If one were to write a history of the philosophy of science in the spirit of T. S. Kuhn, one would have to consider the model of scientific explanation which Popper proposed and Hempel and Oppenheim developed1 to be one of the great paradigms of contemporary analytical philosophy of science. This analogue to the historically important paradigms of the individual sciences seems to me to be justifiable for the following reasons: first, the Hempel-Oppenheim model (or HO-model, as I shall call it) claims universal methodological validity; second, discussions on the problem of explanation have centred on this model for some time; third, the recent cognitive progress in this field has been largely the result of the interrelation between criticism of this model on the one hand and its improvement and explication on the other hand; and lastly, this model stands for a particular comprehension of the problems and possibilities of science, a concept of quite important practical consequence.
Unable to display preview. Download preview PDF.
- H. Feigl and May Brodbeck (eds), Readings in the Philosophy of Science (New York, 1953). This is to mention only the two important works, which stood at the beginning of an extensive discussion.Google Scholar

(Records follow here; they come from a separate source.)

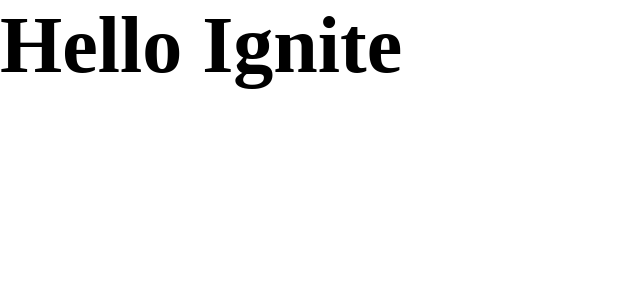
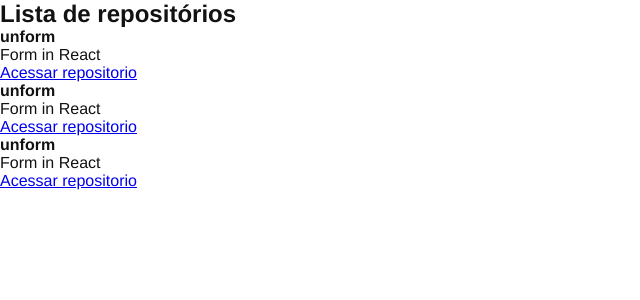
Before and after one commit to wellington-tinho/Bootcamp-Ignite-ReactJS, a React app in the folder 01-github-explorer/: page / in a window 1280 px wide. Shown: the top 300 px of the page, without its empty margins (0-640 px from the left). Built offline with nearby package versions, Linux system fonts and the light colour scheme.

Commit message:
🔧feat: first conponents

```diff
--- a/01-github-explorer/src/App.jsx
+++ b/01-github-explorer/src/App.jsx
@@ -1,5 +1,6 @@
+import { RepositoryList } from './components/RepositoryList'
 import './styles/global.scss'
 
 export function App() {
-  return <h1>Hello Ignite</h1>
+  return <RepositoryList/>
 }
--- /dev/null
+++ b/01-github-explorer/src/components/RepositoryList.jsx
@@ -0,0 +1,26 @@
+export function RepositoryList() {
+  return (
+    <section className="repository-list">
+      <h1>Lista de repositórios</h1>
+      <ul>
+        <li>
+          <strong>unform</strong>
+          <p>Form in React</p>
+          <a href="http://">Acessar repositorio</a>
+        </li>
+
+        <li>
+          <strong>unform</strong>
+          <p>Form in React</p>
+          <a href="http://">Acessar repositorio</a>
+        </li>
+
+        <li>
+          <strong>unform</strong>
+          <p>Form in React</p>
+          <a href="http://">Acessar repositorio</a>
+        </li>
+      </ul>
+    </section>
+  );
+}
--- a/01-github-explorer/src/styles/global.scss
+++ b/01-github-explorer/src/styles/global.scss
@@ -5,9 +5,6 @@
 }
 
 body{
-  font: Arial,Helvetica,sans-serif;
-
-  h1{
-    font-size: 80px;
-  }
+  font: 16px 'Helvetica Neue', Arial, sans-serif;
+  color: #121214;
 }
```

- 1.W. Seilars, ‘Counterfactuals, Dispositions and the Causal Modalities’, in Minnesota Studies in the Philosophy of Science, n (Minneapolis, 1958).Google Scholar
- 2.N. Goodman, ‘The Problem of Counterfactual Conditionals’, in L. Linsky (ed.), Semantics and the Philosophy of Language (Urbana, Ill., 1952).Google Scholar
- 1.P. Winch, The Idea of a Social Science (London, 1958).Google Scholar
- 1.Cf. A. C. Danto, Analytical Philosophy of History (Cambridge, 1965) p. 221.Google Scholar
- 1.W. Dray, Laws and Explanation in History (Oxford, 1957) pp. 122–42.Google Scholar
- 1.Cf. J. Habermas, ‘Zur Logik der Sozialwissenschaften’, Philosophische Rundschau, Beiheft 5 (Tübingen, 1967);Google Scholar
- Iikewise Habermas, Erkenntnis und Interesse (Frankfurt, 1968) Kap. iii h.;Google Scholar
- J. Giegel, Die Logik der seelischen Ereignisse (Frankfurt, 1969).Google Scholar
- 1.J. Habermas, Technik und Wissenschaft als Ideologie (Frankfurt, 1969).Google Scholar
- 1.J. Habermas, ‘Einführende Bemerkungen zu einer Theorie der Kommunikativen Kompetkuz’, unpubl., p. 7. Gf. Habermas, ‘Der Universalitätsauspruch der Hermeneutik’, in Hermeneutik und Dialektik, 1 (Tübingen, 1970).Google Scholar